The next day I wander over to the northeast and spot a silver Honda minivan parked between two dry washes.
She’s sitting in a folding chair outside the van.
“Oh. Hi there. Who’s your friend?”
“That’s Jack. He travels with us.”
“Come here Jack. Oh, what a nice dog.”
“Well this is my home.” she continues. “My home on wheels that is. I still have a house.”
“Where’s your house?”
“In Laredo. I keep up with the utilities and the taxes but I don’t spend much time there.”
“You prefer to be on the road?”
“I lived in there for thirty years but then my husband died. He had been sick. And six moths later my mother passed. And then my sister. In three years I lost nine family members. And the kids, they moved out to California. I found myself just sitting around the house. Then one day my grandson asked if I could help him move to Michigan. He didn’t have much stuff so it would all fit in my minivan. On the way back I wanted to save money so I bought a sleeping bag and started sleeping in the van. That’s when I learned I could do this.”
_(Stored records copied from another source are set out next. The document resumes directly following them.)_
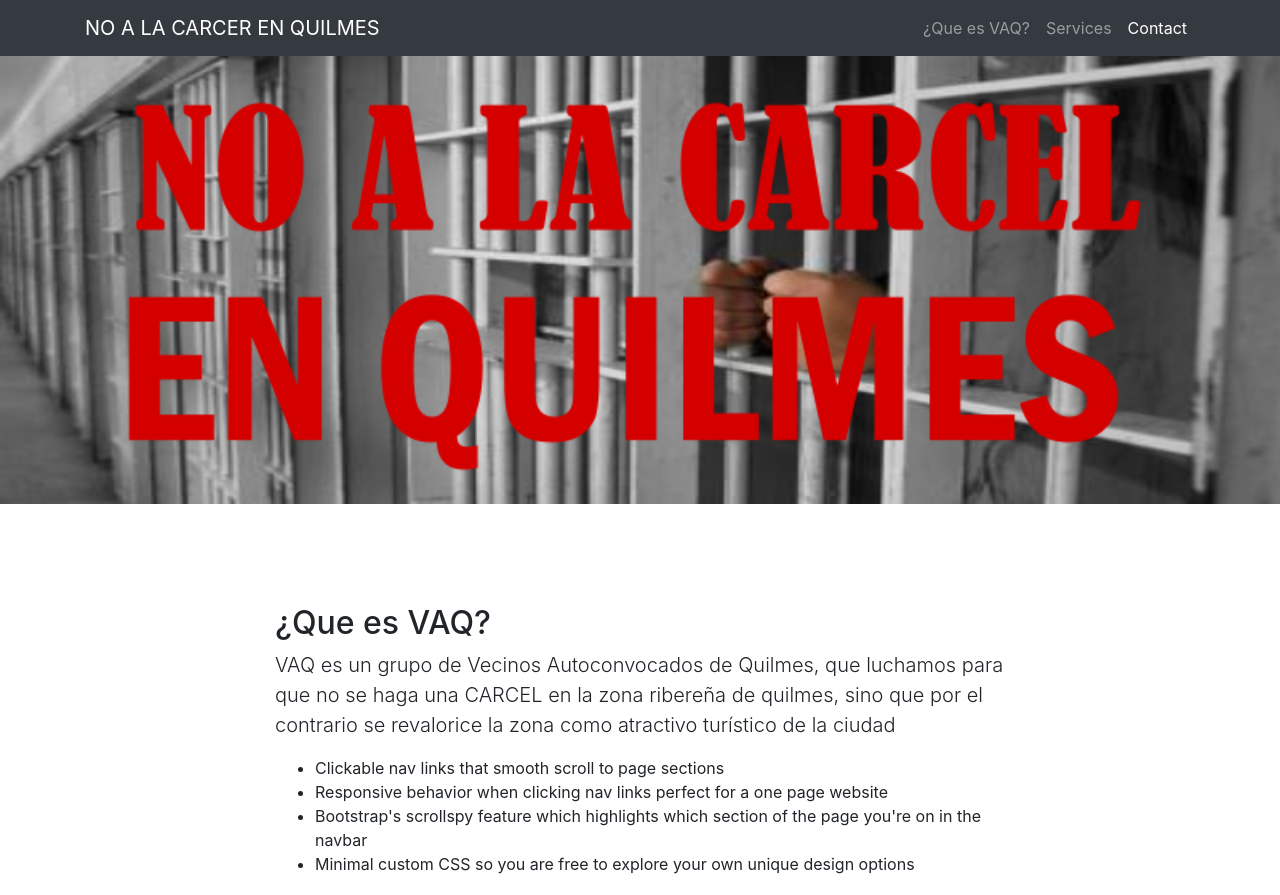
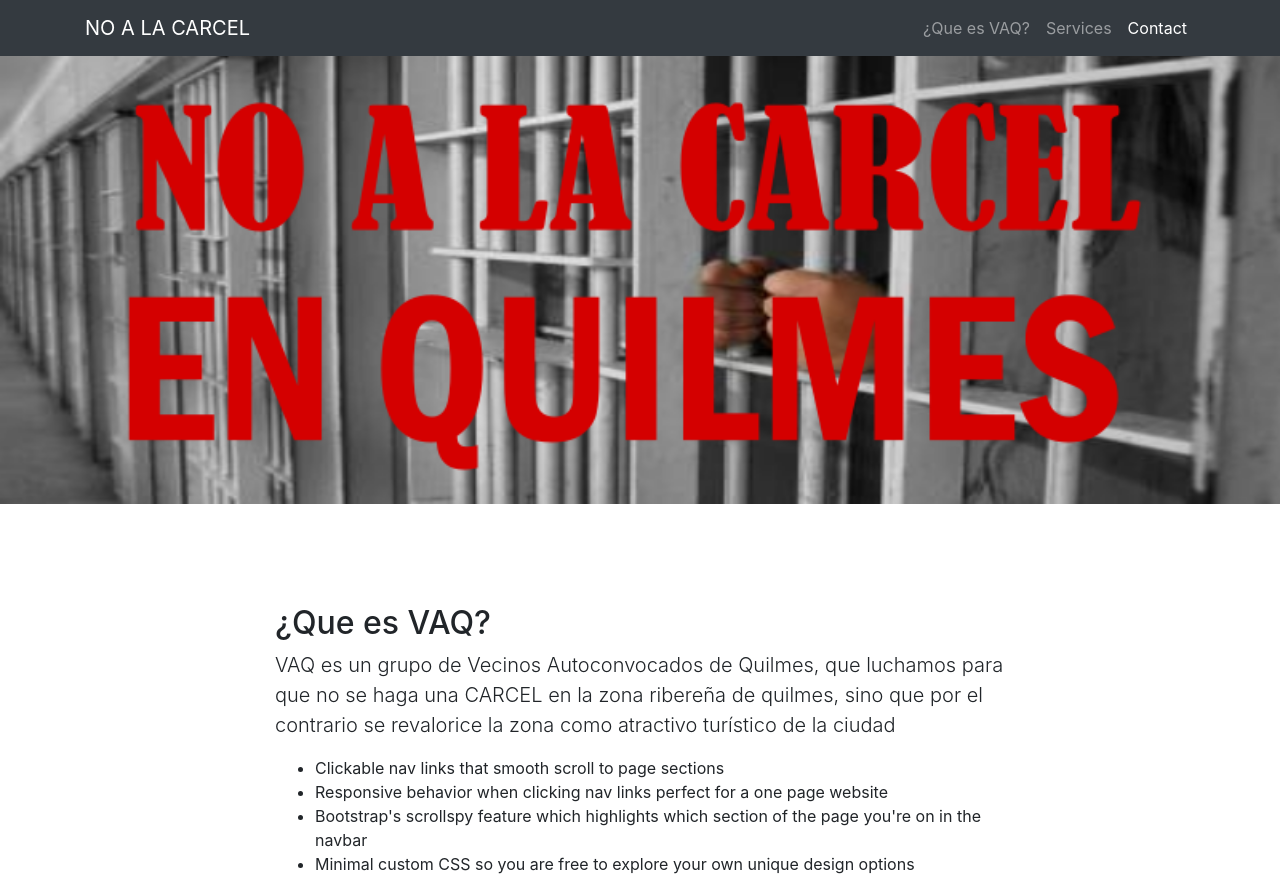
Before and after one commit to ajrasruben/vaq, a website with bundled scripts: page index.html in a window 1280 px wide. Shown: the top 895 px of the page. Built offline with nearby package versions, Linux system fonts and the light colour scheme.

Commit message:
fix typo.

```diff
--- a/index.html
+++ b/index.html
@@ -24,7 +24,7 @@
   <!-- Navigation -->
   <nav class="navbar navbar-expand-lg navbar-dark bg-dark fixed-top" id="mainNav">
     <div class="container">
-      <a class="navbar-brand js-scroll-trigger" href="#page-top">NO A LA CARCER EN QUILMES</a>
+      <a class="navbar-brand js-scroll-trigger" href="#page-top">NO A LA CARCEL</a>
       <button class="navbar-toggler" type="button" data-toggle="collapse" data-target="#navbarResponsive" aria-controls="navbarResponsive" aria-expanded="false" aria-label="Toggle navigation">
         <span class="navbar-toggler-icon"></span>
       </button>
```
“Then I heard about Bob Wells and RTR. I went to my first RTR three years ago and everyone was so nice and I had a wonderful time. So I took all the seats out of the van and bought a small sofa. That’s my bed and a little while ago I found a used rv refrigerator so I don’t need a cooler any more. I’ve got all my clothes in these plastic bins and I just travel around. People are so friendly everywhere you go.”
“I go back to Laredo a couple times a year but I don’t stay. I’m pretty sure I’m going to sell the house and be on the road full time.”
That’s a sample of the people at Camp Hobotech. People that prefer the uncertainty and chance encounter of the road to the security of a house. Camp Hobotech will last eight days. We left after six days for Cottonwood AZ. By the time we left Gene, Jerry, Possum and Gus had left. Some will go off to Parker , AZ to watch the off road races next week. Some to Ehrenburg, CA for dispersed camping along the Colorado River and some to see friends or to places only they know. Others came in to replace them. The evening we arrived in Cottonwood we watched Tom’s (Hobotech) live You Tube feed from Camp Hobotech on the phone. That’s how we keep in touch. That’s what makes a community of wanderers possible.